● Activity: Please report every line from the material that contains the word "daily".
------------------------------------
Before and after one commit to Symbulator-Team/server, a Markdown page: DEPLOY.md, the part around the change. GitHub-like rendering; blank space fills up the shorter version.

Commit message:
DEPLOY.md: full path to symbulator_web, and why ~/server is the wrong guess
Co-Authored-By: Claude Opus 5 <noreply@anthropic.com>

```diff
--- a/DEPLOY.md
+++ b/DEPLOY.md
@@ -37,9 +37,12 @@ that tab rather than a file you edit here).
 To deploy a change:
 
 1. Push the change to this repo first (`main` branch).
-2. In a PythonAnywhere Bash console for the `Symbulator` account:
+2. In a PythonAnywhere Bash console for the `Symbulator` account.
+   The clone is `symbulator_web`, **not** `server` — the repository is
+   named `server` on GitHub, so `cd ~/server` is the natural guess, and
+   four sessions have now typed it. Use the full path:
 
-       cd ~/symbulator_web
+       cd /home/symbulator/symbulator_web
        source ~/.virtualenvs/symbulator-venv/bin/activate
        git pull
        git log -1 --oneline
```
------------------------------------
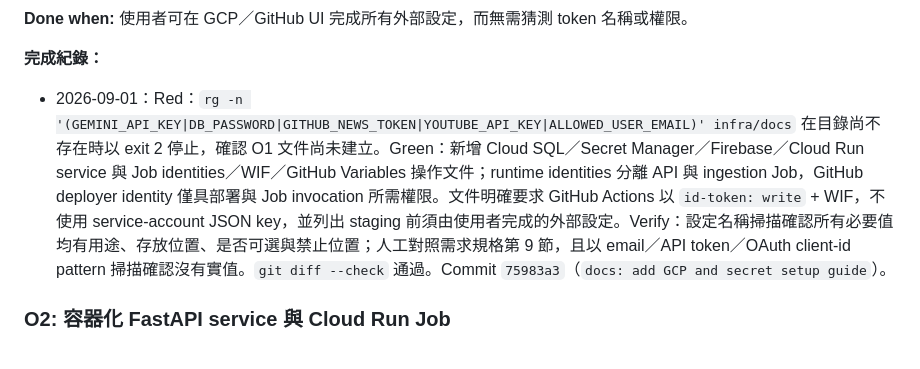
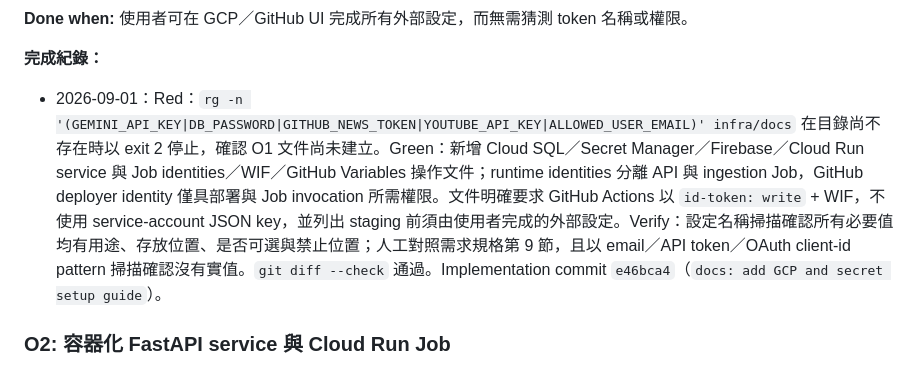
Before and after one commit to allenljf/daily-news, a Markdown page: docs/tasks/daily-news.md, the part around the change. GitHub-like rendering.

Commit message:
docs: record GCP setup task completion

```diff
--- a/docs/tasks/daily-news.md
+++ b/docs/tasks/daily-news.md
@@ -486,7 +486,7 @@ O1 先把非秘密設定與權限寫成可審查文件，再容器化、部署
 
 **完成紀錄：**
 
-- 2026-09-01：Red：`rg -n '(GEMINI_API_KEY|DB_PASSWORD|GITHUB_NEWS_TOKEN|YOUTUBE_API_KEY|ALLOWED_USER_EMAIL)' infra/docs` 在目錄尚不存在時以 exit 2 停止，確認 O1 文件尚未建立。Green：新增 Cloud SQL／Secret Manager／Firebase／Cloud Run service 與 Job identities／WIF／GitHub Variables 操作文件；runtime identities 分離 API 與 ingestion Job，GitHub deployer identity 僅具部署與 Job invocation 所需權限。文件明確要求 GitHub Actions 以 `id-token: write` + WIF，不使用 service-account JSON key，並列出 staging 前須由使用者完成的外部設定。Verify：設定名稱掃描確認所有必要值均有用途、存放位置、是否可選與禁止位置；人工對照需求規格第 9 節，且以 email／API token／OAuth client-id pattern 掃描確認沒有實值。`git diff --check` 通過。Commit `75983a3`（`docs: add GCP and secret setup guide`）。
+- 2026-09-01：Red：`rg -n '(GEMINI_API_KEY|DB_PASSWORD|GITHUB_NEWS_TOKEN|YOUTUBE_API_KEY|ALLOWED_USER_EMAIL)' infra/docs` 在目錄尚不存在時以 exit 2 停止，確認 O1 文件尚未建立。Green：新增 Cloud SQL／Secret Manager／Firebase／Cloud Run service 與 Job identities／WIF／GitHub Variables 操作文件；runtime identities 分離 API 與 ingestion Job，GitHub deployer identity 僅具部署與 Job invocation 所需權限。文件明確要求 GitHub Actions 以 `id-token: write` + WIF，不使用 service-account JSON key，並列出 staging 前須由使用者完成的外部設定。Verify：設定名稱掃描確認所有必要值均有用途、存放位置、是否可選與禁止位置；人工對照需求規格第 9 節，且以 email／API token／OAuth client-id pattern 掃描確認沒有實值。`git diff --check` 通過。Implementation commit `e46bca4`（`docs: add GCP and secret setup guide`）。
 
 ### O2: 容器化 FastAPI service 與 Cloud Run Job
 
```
------------------------------------
● Response:
Before and after one commit to allenljf/daily-news, a Markdown page: docs/tasks/daily-news.md, the part around the change. GitHub-like rendering.
--- a/docs/tasks/daily-news.md
+++ b/docs/tasks/daily-news.md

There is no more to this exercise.